A ranking official of the Bangko Sentral ng Pilipinas (BSP) said on Friday he continues to see a within-target inflation rate for 2020 and 2021 despite risks from the volatility of international oil prices and rice supply, among others.
BSP Deputy Governor Francisco Dakila Jr., in a briefing for the fourth quarter 2019 Inflation Report in Manila, said members of the policy-making Monetary Board (MB) will be looking at several data such as the fourth quarter and full-year 2019 gross domestic product (GDP) and developments of global oil prices, among others, on their first policy meeting for the year on February 6.
He noted that the faster domestic output in the last quarter of last year, at 6.4 percent from quarter ago's 6 percent, is quite favorable.
It brings us back quite close at least to the lower end of the government target and it places us in a more comfortable position with respect to the target growth for 2020, he said.
The government's 2019 gross domestic product (GDP) target is a range between 6-6.5 percent while it is 6.5-7.5 percent for 2020-22.
Dakila said the MB will also be considering the December 2019 inflation figure, which rose to 2.5 percent from 1.3 percent in the previous month.
Average inflation in 2019 stood at 2.5 percent, within the government's 2 to 4 percent target band.
The central bank official said the latest GDP and inflation reports will impact on the assessment of the baseline inflation path.
As you know the latest path that we give out to the public following the policy decision (last December) showed (an average inflation forecast of) 2.9 percent for 2020 and likewise 2.9 percent for 2021, he said.
Dakila noted that based on current figures the baseline inflation has ample cushion for the achievement of the inflation target for both years in the policy horizon.
So even when we look at the impact of the various risks that have been identified, this still brings us to within the target band, he said.
With regards to the impact of the volatile global oil prices and the supply issues of rice from Thailand, which is among the sources of Philippines' imported rice, Dakila said these along with the two earlier factors will be assessed during the Board's rate-setting meet next month.
He said the latter two factors may come in in the risk matrix depending on the judgment of whether they are turning out to be significant factors or they may not, at the time the Board makes the decision.

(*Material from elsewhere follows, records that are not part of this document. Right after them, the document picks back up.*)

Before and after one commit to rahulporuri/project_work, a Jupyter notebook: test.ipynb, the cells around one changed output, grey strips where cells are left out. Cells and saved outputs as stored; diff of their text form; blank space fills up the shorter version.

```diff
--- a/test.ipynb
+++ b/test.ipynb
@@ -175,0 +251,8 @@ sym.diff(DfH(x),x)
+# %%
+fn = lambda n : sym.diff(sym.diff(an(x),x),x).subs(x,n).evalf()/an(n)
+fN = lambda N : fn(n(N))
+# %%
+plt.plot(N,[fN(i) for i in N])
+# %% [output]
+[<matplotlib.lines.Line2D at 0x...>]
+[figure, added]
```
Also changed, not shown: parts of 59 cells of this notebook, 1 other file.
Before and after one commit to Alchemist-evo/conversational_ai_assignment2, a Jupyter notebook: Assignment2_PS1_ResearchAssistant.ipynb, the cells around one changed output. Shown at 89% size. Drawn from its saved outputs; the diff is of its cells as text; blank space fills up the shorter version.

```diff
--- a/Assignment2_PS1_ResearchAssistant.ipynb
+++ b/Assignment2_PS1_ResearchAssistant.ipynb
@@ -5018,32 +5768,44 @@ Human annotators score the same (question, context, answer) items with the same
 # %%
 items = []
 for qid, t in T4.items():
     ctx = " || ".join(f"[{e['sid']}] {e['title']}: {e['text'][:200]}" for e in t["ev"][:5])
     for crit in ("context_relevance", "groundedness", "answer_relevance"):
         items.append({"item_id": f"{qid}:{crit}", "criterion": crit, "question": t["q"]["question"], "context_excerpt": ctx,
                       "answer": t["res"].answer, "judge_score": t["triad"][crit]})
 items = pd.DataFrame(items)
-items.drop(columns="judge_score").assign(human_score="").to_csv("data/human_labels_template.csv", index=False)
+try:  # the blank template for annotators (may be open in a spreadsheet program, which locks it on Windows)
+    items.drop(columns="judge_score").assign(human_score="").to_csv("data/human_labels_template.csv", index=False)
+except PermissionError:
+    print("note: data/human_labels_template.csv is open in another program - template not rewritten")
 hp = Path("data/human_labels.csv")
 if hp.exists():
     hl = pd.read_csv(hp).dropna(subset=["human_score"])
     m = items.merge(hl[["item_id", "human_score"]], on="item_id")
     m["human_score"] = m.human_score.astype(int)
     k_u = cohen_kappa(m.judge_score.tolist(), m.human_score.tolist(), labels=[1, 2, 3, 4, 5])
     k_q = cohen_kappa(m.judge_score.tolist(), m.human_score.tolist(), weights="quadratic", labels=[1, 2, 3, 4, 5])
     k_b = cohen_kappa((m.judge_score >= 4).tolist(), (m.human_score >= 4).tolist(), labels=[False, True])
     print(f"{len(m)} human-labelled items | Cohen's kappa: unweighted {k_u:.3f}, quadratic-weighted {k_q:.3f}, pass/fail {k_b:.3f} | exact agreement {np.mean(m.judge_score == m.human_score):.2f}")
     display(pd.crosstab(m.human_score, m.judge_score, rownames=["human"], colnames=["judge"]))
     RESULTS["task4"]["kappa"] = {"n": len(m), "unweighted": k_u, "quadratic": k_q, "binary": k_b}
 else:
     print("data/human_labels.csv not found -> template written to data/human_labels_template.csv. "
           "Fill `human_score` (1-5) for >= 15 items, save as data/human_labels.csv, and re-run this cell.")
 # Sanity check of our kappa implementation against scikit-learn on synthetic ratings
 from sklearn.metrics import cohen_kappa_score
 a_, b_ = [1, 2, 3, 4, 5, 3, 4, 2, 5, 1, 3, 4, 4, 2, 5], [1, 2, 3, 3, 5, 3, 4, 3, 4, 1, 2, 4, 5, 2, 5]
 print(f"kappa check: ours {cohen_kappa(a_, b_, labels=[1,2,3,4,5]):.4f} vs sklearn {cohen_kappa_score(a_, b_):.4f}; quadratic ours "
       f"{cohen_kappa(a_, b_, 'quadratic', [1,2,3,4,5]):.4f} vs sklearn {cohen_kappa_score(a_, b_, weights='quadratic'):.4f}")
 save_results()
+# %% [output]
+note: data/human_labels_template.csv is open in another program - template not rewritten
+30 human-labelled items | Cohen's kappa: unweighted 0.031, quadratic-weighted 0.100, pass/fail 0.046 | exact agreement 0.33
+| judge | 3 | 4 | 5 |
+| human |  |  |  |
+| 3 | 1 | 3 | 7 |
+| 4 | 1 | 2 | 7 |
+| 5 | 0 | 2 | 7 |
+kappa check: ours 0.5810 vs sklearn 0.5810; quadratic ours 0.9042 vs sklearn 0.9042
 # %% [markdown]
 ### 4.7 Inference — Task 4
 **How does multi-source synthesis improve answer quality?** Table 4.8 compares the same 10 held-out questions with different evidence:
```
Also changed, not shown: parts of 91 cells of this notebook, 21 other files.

Thailand is currently experiencing drought which triggered fears of supplies running short, which in turn, resulted in an uptick of prices.
Source: Philippines News Agency